● **What is needed**: Count up the lines below containing the word "pictures", and give the result with no other words.

--- Exercise materials Enclosed Below ---

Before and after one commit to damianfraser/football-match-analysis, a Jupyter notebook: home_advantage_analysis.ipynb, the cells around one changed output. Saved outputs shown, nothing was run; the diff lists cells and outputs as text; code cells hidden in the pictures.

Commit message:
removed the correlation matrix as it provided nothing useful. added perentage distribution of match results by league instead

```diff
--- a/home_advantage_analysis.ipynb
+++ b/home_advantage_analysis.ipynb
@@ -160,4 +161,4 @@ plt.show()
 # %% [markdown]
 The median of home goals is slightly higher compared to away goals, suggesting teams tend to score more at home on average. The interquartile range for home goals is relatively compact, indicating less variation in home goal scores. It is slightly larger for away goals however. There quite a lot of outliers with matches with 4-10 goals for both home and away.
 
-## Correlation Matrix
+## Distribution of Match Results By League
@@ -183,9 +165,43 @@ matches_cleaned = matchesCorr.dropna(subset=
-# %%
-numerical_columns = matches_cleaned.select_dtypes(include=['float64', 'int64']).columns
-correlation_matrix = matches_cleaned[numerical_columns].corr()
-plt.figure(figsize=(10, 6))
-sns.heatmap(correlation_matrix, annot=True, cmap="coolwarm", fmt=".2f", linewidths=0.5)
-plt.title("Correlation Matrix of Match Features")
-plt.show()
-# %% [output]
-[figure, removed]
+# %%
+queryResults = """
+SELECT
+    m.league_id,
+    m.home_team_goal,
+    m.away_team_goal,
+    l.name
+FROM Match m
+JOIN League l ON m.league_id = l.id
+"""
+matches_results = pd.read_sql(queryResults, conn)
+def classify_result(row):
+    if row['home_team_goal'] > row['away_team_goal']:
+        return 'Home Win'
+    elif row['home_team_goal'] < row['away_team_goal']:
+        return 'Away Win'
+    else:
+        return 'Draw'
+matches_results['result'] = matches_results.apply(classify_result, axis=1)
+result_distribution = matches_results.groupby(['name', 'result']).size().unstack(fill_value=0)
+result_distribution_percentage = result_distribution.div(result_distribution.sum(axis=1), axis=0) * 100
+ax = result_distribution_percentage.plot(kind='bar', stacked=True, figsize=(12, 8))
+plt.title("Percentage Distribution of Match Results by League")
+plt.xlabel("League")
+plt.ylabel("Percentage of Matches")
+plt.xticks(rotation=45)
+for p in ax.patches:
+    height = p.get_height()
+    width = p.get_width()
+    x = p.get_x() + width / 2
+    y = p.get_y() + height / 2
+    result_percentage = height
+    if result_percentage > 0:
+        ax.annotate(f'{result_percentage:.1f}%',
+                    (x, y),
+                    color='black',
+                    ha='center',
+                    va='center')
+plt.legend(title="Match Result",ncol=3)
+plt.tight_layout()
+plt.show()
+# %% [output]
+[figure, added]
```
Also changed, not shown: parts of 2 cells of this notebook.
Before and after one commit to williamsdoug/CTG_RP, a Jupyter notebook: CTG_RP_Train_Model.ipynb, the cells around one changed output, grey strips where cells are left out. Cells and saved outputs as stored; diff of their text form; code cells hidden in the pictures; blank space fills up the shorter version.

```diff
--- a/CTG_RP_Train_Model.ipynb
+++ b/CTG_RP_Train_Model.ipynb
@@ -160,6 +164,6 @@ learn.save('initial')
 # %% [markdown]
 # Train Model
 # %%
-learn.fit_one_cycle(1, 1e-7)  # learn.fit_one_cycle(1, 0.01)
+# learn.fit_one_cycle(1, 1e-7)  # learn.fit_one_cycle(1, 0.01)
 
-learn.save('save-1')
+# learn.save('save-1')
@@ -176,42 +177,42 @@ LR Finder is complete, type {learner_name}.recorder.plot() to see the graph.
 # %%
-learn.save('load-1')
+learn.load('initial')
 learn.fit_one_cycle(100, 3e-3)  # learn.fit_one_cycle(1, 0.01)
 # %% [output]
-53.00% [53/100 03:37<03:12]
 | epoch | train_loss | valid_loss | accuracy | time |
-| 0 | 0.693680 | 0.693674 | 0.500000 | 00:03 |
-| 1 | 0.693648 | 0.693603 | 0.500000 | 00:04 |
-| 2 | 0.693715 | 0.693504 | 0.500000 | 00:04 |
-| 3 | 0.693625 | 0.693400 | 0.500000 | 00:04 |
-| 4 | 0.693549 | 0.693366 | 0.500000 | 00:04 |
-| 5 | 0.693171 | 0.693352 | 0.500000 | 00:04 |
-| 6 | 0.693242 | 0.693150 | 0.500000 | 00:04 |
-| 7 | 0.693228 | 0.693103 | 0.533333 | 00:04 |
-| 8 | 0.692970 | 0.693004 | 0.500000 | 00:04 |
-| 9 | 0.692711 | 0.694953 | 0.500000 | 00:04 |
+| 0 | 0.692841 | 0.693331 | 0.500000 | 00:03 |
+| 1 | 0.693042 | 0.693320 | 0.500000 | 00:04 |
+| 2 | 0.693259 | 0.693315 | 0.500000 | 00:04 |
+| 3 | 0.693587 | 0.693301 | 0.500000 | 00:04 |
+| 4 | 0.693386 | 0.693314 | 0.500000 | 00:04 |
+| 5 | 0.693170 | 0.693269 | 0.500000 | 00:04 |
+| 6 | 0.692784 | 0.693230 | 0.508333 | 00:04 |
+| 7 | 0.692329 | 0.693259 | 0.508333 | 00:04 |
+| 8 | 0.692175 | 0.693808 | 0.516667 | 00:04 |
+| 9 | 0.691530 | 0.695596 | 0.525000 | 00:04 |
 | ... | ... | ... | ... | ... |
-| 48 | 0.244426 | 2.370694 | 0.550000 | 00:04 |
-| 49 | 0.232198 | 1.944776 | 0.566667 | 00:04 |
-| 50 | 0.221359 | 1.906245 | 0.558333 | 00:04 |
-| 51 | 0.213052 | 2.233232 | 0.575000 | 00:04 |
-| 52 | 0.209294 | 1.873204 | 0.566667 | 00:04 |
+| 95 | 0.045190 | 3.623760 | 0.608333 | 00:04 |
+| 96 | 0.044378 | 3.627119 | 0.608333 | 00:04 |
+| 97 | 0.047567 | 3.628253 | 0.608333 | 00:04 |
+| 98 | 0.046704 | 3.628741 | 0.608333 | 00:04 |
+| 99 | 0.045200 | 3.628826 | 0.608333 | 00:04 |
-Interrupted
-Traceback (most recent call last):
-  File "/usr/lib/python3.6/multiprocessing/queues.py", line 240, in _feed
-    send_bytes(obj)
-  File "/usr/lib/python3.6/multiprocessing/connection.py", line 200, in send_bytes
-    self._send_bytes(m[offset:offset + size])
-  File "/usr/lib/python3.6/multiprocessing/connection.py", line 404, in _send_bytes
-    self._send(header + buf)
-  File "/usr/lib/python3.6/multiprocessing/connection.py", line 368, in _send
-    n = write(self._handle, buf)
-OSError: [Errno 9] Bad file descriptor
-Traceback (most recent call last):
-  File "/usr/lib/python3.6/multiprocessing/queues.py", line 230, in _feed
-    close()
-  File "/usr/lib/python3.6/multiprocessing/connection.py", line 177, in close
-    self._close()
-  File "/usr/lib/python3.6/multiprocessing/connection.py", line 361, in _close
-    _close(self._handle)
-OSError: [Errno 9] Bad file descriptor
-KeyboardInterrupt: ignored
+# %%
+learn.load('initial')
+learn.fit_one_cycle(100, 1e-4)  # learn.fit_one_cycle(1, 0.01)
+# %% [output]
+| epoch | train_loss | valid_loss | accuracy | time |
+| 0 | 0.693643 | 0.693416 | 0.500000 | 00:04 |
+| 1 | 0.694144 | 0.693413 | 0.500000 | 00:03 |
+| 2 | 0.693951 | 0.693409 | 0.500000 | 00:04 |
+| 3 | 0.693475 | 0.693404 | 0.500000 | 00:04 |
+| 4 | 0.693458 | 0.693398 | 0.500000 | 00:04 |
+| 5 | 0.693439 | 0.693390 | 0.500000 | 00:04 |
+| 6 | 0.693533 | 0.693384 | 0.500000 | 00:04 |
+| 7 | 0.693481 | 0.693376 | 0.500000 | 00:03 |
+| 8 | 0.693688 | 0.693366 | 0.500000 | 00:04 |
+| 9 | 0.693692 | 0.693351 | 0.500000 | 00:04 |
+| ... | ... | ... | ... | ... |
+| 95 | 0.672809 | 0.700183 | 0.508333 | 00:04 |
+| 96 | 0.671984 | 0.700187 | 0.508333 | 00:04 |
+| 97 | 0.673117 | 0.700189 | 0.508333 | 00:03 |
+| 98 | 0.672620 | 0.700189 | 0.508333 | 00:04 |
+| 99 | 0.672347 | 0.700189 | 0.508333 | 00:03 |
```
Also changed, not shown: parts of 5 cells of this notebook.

--- End of Enclosed Exercise materials ---

● **Exercise result**: 2